» **Assignment**:
Please report how many lines in the records below contain "each". Reply with the number alone.

» **Recorded data**:
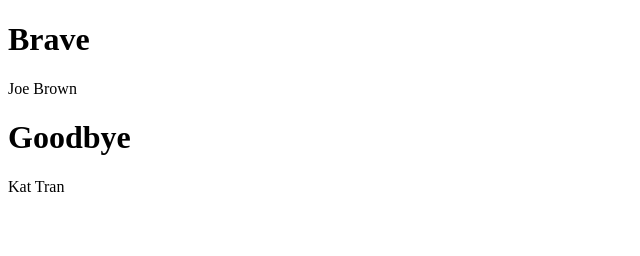
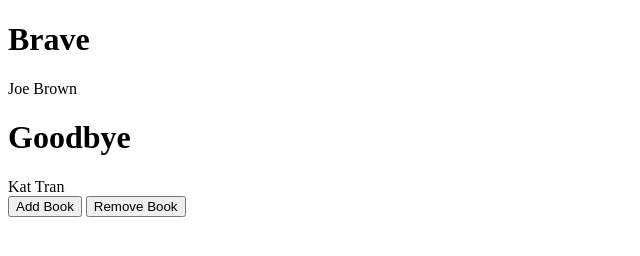
Before and after one commit to jennifertieu/top-library, a website: page index.html in a window 1280 px wide. Shown: the whole page, without its empty margins (0-640 px from the left). Drawn offline with Linux system fonts and the light colour scheme.

Commit message:
add 'Add Book' button and 'Remove Book'

```diff
--- a/index.html
+++ b/index.html
@@ -12,7 +12,9 @@
     <!-- Display Books-->
     <main class="library"></main>
     <!-- TODO: Add "ADD BOOK" button-->
+    <button>Add Book</button>
     <!-- Add a button on each book’s display to remove the book from the library -->
+    <button>Remove Book</button>
     <!-- Add a button on each book’s display to change its `read` status -->
     <script type="text/javascript" src="script.js"></script>
 </body>
```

» **Worked solution**:
2